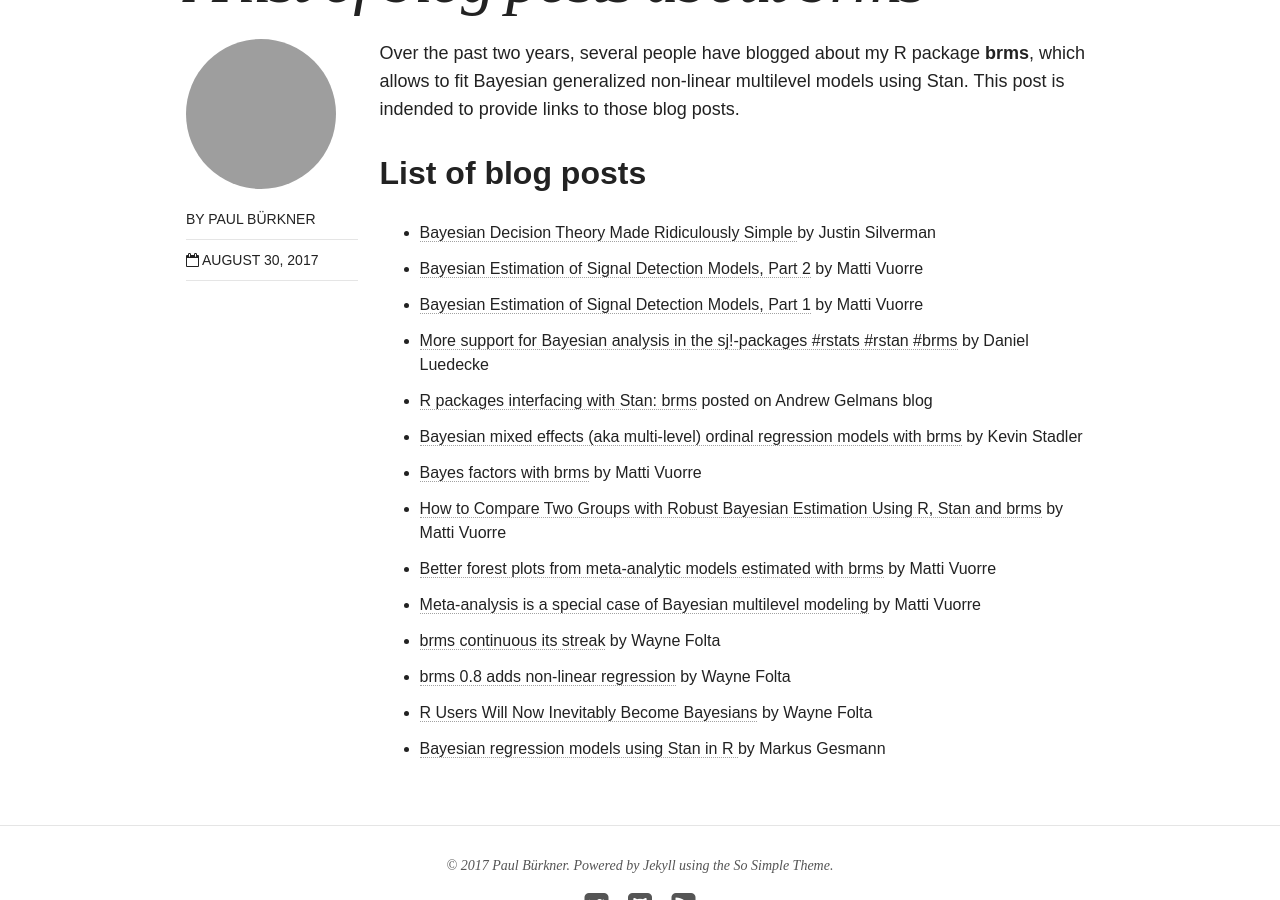
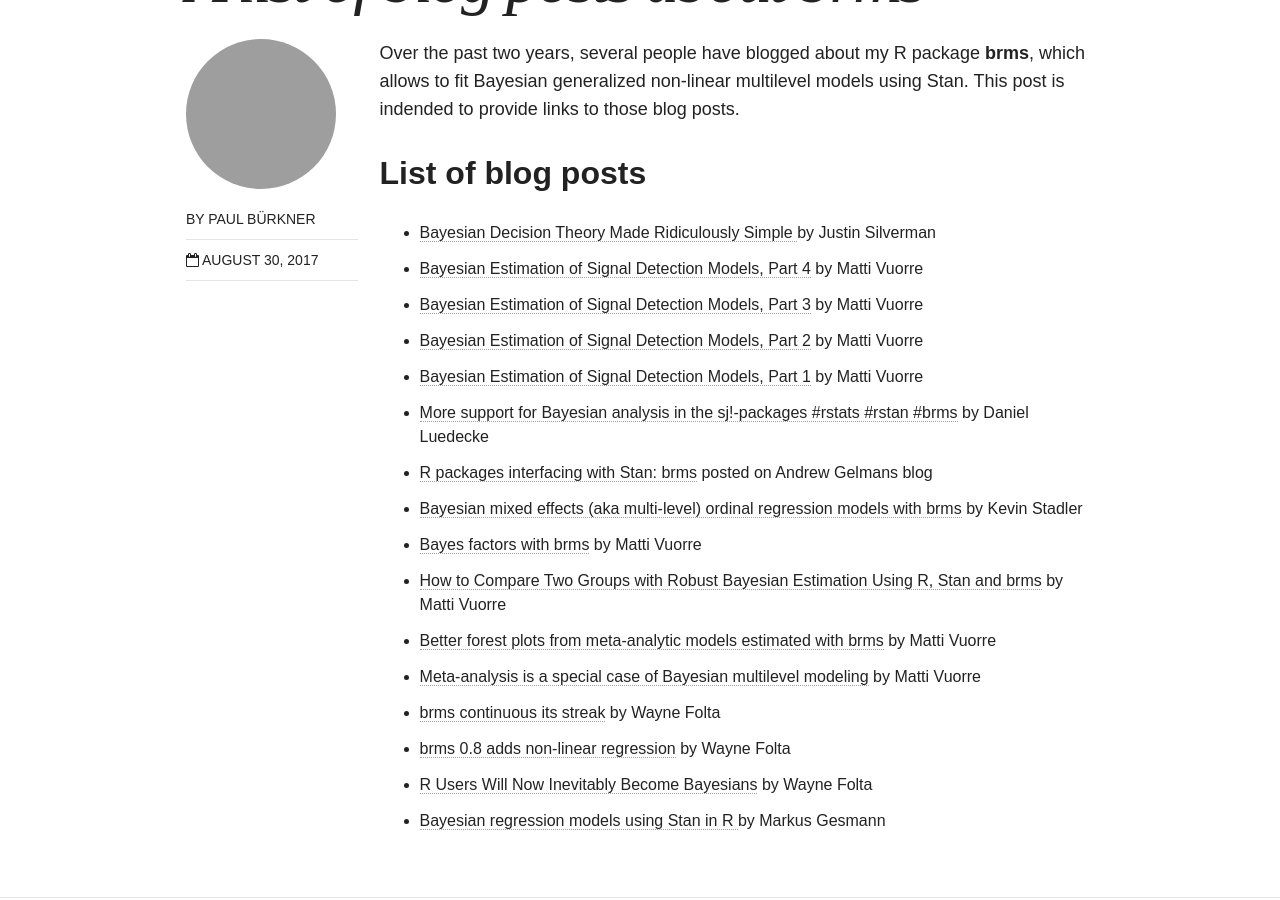
Before and after one commit to paul-buerkner/paul-buerkner.github.io, a Jekyll site: the page built from _posts/blog/2017-08-30-old-brms-blogposts.md, in a window 1280 px wide and 900 px high, scrolled down 533 px. Built offline with Jekyll 4.4.1, drawn with Linux system fonts in a browser that asks for light colours; nearby versions of some CDN libraries.

Commit message:
update list of brms blog posts

```diff
--- a/_posts/blog/2017-08-30-old-brms-blogposts.md
+++ b/_posts/blog/2017-08-30-old-brms-blogposts.md
@@ -14,6 +14,8 @@ Over the past two years, several people have blogged about my R package **brms**
 ## List of blog posts
 
 - [Bayesian Decision Theory Made Ridiculously Simple ](http://www.statsathome.com/2017/10/12/bayesian-decision-theory-made-ridiculously-simple/) by Justin Silverman
+- [Bayesian Estimation of Signal Detection Models, Part 4](https://vuorre.netlify.com/post/2017/bayesian-estimation-of-signal-detection-theory-models-part-4/) by Matti Vuorre
+- [Bayesian Estimation of Signal Detection Models, Part 3](https://vuorre.netlify.com/post/2017/bayesian-estimation-of-signal-detection-theory-models-part-3/) by Matti Vuorre
 - [Bayesian Estimation of Signal Detection Models, Part 2](https://vuorre.netlify.com/post/2017/bayesian-estimation-of-signal-detection-theory-models-part-2/) by Matti Vuorre
 - [Bayesian Estimation of Signal Detection Models, Part 1](https://vuorre.netlify.com/post/2017/bayesian-estimation-of-signal-detection-theory-models-part-1/) by Matti Vuorre
 - [More support for Bayesian analysis in the sj!-packages #rstats #rstan #brms](https://strengejacke.wordpress.com/2017/10/11/more-support-for-bayesian-analysis-in-the-sj-packages-rstats-rstan-brms/) by Daniel Luedecke
```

:::::

Among the lines above, show every one that contains the string "blogposts".

Before and after one commit to paul-buerkner/paul-buerkner.github.io, a Jekyll site: the page built from _posts/blog/2017-08-30-old-brms-blogposts.md, in a window 1280 px wide and 900 px high, scrolled down 533 px. Built offline with Jekyll 4.4.1, drawn with Linux system fonts in a browser that asks for light colours; nearby versions of some CDN libraries.
--- a/_posts/blog/2017-08-30-old-brms-blogposts.md
+++ b/_posts/blog/2017-08-30-old-brms-blogposts.md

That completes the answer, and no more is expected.